(Stored dataset items)

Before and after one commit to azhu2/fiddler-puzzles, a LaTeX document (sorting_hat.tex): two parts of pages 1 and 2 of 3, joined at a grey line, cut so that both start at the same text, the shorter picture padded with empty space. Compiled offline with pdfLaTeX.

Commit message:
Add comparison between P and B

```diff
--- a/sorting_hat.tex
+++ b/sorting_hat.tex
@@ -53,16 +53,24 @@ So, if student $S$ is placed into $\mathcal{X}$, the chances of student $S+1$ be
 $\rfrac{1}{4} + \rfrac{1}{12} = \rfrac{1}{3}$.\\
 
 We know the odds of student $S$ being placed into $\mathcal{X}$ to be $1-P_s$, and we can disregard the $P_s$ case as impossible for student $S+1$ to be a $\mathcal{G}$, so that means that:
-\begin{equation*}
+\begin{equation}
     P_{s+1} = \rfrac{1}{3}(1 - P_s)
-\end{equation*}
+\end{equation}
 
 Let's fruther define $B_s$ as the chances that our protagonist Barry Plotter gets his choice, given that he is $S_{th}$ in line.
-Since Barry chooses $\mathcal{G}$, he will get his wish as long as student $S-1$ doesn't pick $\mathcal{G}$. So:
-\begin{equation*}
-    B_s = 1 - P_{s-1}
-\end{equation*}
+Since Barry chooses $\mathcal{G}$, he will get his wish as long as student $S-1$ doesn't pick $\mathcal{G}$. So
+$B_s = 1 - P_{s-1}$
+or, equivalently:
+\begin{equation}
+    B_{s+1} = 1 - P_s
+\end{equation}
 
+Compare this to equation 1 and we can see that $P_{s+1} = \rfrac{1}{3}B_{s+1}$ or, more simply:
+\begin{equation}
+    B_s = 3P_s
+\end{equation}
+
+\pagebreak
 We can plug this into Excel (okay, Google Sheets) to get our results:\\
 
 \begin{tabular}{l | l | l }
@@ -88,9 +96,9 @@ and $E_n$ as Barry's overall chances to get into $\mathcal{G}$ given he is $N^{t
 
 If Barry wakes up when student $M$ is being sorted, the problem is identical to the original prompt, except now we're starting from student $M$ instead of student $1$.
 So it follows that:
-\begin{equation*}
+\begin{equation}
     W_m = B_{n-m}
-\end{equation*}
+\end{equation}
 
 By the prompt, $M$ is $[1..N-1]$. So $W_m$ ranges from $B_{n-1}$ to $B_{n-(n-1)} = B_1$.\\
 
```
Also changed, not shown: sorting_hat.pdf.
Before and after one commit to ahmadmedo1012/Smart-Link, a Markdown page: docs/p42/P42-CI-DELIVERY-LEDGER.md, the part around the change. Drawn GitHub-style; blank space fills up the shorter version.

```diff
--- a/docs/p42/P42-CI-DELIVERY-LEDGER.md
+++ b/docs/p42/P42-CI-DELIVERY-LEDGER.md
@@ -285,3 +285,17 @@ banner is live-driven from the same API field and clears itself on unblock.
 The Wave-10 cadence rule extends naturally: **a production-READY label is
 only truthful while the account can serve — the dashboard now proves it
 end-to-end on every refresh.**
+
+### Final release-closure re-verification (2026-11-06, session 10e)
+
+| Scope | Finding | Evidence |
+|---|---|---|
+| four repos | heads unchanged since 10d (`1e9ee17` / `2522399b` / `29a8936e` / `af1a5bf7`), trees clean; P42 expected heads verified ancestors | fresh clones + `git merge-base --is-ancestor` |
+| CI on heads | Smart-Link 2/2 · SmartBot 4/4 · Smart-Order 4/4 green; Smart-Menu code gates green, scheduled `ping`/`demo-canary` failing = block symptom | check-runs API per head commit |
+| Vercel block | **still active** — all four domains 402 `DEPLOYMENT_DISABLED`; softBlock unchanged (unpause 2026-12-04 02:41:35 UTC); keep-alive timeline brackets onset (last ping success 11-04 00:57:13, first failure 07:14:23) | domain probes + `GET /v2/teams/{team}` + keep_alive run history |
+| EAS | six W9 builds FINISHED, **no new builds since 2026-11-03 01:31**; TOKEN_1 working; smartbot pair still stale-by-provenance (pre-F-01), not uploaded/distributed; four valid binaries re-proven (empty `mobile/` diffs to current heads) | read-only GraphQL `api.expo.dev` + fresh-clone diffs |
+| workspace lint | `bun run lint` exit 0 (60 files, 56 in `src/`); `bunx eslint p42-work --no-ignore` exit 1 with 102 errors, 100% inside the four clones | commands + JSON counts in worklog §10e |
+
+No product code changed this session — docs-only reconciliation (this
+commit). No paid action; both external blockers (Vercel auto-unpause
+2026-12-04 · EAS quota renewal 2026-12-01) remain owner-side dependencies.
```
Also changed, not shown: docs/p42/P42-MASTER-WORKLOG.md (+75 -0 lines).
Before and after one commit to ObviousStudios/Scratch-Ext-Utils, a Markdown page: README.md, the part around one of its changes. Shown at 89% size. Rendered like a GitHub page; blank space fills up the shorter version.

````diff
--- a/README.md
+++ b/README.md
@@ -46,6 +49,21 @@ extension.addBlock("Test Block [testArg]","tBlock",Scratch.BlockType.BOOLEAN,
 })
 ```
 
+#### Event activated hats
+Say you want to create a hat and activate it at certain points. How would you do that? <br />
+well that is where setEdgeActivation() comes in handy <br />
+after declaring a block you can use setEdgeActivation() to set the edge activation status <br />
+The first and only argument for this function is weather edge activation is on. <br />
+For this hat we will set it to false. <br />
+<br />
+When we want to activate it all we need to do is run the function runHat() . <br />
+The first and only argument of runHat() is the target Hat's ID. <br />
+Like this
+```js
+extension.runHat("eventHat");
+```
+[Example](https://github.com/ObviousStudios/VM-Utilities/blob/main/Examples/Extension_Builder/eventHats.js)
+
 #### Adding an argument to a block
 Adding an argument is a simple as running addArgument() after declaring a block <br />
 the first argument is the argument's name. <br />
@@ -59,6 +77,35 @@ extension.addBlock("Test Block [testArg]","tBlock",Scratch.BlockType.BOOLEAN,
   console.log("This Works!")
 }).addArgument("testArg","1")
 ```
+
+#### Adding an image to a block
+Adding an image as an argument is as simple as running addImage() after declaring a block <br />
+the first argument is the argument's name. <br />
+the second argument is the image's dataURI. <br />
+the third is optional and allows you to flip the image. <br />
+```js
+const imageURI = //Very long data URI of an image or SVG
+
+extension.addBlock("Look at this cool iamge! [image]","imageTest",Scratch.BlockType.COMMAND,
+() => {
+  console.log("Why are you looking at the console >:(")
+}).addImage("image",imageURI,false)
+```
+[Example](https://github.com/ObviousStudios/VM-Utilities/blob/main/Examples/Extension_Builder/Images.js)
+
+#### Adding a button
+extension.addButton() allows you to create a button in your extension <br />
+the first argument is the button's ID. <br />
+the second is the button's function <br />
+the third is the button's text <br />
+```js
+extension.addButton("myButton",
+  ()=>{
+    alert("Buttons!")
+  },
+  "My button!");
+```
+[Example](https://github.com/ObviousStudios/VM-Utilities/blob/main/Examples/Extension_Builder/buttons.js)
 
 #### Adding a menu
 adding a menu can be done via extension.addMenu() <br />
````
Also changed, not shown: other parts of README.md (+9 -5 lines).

## [DIRECTIONS]
Each line of the data that includes "README" should be copied.

## [RESPONSE TO THIS EXERCISE]
Before and after one commit to ObviousStudios/Scratch-Ext-Utils, a Markdown page: README.md, the part around one of its changes. Shown at 89% size. Rendered like a GitHub page; blank space fills up the shorter version.
--- a/README.md
+++ b/README.md
Also changed, not shown: other parts of README.md (+9 -5 lines).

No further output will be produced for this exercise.